“Most people can’t believe it when they visit. Whenever my family and friends have come to see me, they love it just as I do. It so lovely to have people here and the pods in particular are a godsend. It’s amazing and I can’t imagine how people coped without it.”
It will be several years before Mohammed knows the potential extent of his recovery, but he’s accepted that whatever will be, will be.
“I’m certainly looking forward to getting home, but I will always remember the garden and everything it has given me.”
“It’s all about breaking it down, taking it week by week, looking back and seeing what you’ve achieved; seeing the positives. For me, the most important thing is that I have my hands, which means it hopefully won’t be long until I can return to surgery.’
His serene, yet steadfast, sense of optimism is stirring.
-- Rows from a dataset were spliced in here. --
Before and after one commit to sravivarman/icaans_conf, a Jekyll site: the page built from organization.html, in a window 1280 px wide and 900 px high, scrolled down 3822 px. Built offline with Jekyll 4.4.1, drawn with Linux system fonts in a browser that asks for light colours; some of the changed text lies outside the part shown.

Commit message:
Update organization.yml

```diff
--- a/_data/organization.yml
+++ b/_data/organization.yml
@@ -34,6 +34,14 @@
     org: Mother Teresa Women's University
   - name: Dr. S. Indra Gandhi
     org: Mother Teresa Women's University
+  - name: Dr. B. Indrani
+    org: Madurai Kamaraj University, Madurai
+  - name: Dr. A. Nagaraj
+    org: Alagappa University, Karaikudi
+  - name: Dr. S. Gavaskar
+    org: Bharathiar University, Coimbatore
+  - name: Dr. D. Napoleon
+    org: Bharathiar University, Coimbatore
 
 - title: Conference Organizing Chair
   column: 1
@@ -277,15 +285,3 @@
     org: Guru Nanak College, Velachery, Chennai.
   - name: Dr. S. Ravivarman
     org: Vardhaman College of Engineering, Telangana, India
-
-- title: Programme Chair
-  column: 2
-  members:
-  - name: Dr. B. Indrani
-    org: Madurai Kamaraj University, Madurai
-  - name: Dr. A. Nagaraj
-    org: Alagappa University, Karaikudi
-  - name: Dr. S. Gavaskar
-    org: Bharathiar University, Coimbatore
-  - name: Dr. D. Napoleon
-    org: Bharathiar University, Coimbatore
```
“I’ve noticed the parallels between Horatio’s story and those of people like me with spinal cord injuries. Despite adversity, despite a life-changing experience, here there is proof that so much positivity can come from such things.”
“There’s a reason that the tree didn’t hit and kill me. It paralysed me. We all find it difficult to accept events that lead to uncertainty, or to terrible things, but all we need to learn is to let go of that.”
“We like certainty, but in reality, it’s stressful. A spinal cord injury is uncertain, which is why setting yourself small goals and achieving them is where you gain positivity.”
“Ultimately, I return to this again and again; you don’t know your true character until you’ve faced adversity.”